In school, we all learned about Paul Revere and his famous April 18, 1775 ride through the Massachusetts countryside warning of an impending British armed force marching from Boston, MA to the small towns of Lexington and Concord. But, of course, there is much more to the story, including the British commander of all troops […]

Cartography through Exploration: Lady Anne Blunt in Northern Arabia

In honor of Women’s History Month this March, Worlds Revealed is featuring weekly posts about the history of women in geography and cartography. You can click on the “Women’s History Month” category see all related posts. Today’s blog, and last in the series, is by Tim St. Onge, a cartographer in the Geography and Map […]

Anna Beek and the War of the Spanish Succession

In honor of Women’s History Month this March, Worlds Revealed is featuring weekly posts about the history of women in geography and cartography. You can click on the “Women’s History Month” category see all related posts. Anna van Westerstee Beek (also spelled “Beeck”) was born in 1657 in The Hague, a coastal city in the […]

Millie the Mapper

In honor of Women’s History Month this March, Worlds Revealed is featuring weekly posts about the history of women in geography and cartography. You can click on the “Women’s History Month” category see all related posts.   We’ve all heard the story of Rosie the Riveter: women, from a wide variety of backgrounds, who entered […]

Putting Women Back on the Map

In honor of Women’s History Month this March, Worlds Revealed is featuring weekly posts about the history of women in geography and cartography. Today, we’ll give a brief overview of what’s to come. You can click on the “Women’s History Month” category see all related posts. Women cartographers envisaged, engraved, drew, and printed every kind […]

Computing Space IV: William Bunge and The Philosophy of Maps

Today’s post is the fourth of a series called,”Computing Space,” which highlights the lives and work of many of the mostly unknown cartographers, geographers, mathematicians, computer scientists, designers and architects who had a hand in the birth of today’s computer cartography, along with some of forgotten publications from the early years of GIS. In the […]

Computing Space III: Papers of the “Father of GIS” Come to the Library of Congress

Today’s post is the third of a series called,”Computing Space,” which will highlight the lives and work of many of the mostly unknown cartographers, geographers, mathematicians, computer scientists, designers and architects who had a hand in the birth of today’s computer cartography.  ’Amateur’ field geographers can speak with authority about the clarifying effects on the […]

Computing Space II: Taking Waldo Tobler’s Geography 482
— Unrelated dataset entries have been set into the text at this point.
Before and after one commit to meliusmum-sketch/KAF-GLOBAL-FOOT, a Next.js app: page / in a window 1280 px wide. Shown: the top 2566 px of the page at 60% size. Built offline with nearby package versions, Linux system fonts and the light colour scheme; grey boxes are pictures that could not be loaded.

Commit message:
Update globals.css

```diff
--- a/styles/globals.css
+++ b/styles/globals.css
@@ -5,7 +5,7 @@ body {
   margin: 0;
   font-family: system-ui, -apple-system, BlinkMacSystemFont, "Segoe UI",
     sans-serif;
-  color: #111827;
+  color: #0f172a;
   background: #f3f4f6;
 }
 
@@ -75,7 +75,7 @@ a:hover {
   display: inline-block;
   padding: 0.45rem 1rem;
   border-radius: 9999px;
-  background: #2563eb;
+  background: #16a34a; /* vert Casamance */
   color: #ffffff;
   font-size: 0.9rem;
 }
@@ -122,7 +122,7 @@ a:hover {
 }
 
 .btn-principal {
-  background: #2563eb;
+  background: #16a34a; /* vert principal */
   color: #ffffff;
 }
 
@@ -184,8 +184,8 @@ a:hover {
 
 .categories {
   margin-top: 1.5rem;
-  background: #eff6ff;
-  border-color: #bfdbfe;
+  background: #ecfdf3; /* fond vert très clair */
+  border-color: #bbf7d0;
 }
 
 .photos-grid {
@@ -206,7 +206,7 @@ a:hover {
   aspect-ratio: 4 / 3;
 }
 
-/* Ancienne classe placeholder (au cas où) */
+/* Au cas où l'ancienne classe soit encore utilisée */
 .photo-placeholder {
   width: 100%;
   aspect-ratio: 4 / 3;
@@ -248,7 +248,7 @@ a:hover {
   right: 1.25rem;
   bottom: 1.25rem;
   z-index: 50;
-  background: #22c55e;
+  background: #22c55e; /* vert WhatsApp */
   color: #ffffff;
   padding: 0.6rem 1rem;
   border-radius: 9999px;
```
Today’s post is the second in a continuing series called,”Computing Space,” which will highlight the lives and work of many of the mostly unknown cartographers, geographers, mathematicians, computer scientists, designers and architects who had a hand in the birth of today’s computer cartography. When working with the archives and personal papers of the pioneers of […]

Computing Space I: Ernesto and Kathy Split a Sandwich

This post is dedicated to the memory of  Katherine Kiernan, one of the only female programmers at the Harvard Laboratory for Computer Graphics and Spatial Analysis, during the early years of the development of Geographical Information Systems. She passed away last year. Today’s post is the beginning of a series called,”Computing Space,” which will highlight […]